Following on from hearing all about the issues with working donkeys in Veracruz’s busy urban areas, the team took us out to meet two ladies who were the first to sign up for the new project in Veracruz (see earlier blog: Supporting donkeys in the modern world).
Firstly we met Maria, an elderly lady, and her nine-year-old donkey named Panchita; they have been a working partnership for the past seven years.
Maria’s grandparents worked oxen – this is how she knew that animals were good for working. Maria’s neighbour taught her how to drive a donkey and cart so that she could buy her own to earn a living.
Maria and Panchita go around the city and collect rubbish, cardboard, iron and bottles, which she sells for recycling. When she sells it, she buys food for her donkeys and herself, but she said that prices are very low at the moment. Maria only gets 3 pesos (15p) for every 1kg of bottles she collects, and less than 1 peso (5p) for 1kg cardboard.
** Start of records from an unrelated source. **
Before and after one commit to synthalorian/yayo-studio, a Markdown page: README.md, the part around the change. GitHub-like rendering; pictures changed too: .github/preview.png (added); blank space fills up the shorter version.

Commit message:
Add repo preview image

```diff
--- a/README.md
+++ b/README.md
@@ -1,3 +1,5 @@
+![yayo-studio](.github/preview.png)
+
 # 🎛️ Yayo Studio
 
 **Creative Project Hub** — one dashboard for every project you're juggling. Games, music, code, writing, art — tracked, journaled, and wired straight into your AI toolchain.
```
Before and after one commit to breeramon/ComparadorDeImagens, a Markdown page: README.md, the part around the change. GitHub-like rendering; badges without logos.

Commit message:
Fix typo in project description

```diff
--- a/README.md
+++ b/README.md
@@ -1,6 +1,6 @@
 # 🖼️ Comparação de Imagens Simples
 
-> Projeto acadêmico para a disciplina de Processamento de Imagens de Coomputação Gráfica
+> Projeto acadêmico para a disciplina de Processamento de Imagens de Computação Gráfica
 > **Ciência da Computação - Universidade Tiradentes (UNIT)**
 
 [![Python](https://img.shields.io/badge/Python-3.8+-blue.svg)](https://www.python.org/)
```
At the moment the price for iron is low and they are getting only 2 pesos (10p) for 1kg, so she is holding onto the iron until the price increases.
In order to earn enough money for food, Maria works six days a week from 6am to midday. She feeds the donkeys on corn, and in the afternoon she shares scraps of her own food with them. We were flabbergasted to see the amount of bottles she had to collect in order to earn just a few pennies. Her work is so labour intensive and she receives so little in return, it is a very hard way of life for an elderly lady.
One year ago Panchita sustained an injury to her leg whilst out working; Maria treated her with traditional medicine, which involved weaving a bracelet of donkey hair tied loosely around Panchita’s fetlock. So that Panchita could rest and recover, Maria bought another donkey called Muñeca (Doll), who is four years old. Muñeca cost 500 pesos (£25), which was a massive amount for Maria, but she told us that it was a small price to pay to ensure Panchita’s recovery. Now that Panchita has recovered, Maria alternates the donkeys every week so they are not over-worked.
Maria was really proud to tell us a story of when Panchita helped her neighbours in their hour of need. The neighbour’s child was very sick and needed to go to hospital, so they asked Maria if they could borrow Panchita to transport her, and she was happy to oblige. She explained to us that Panchita quickly took them to the hospital and knew to stop right outside the doors, and then waited patiently whilst the child was treated. Maria believes that this is because Panchita is a mother and she could feel the angst the family was experiencing.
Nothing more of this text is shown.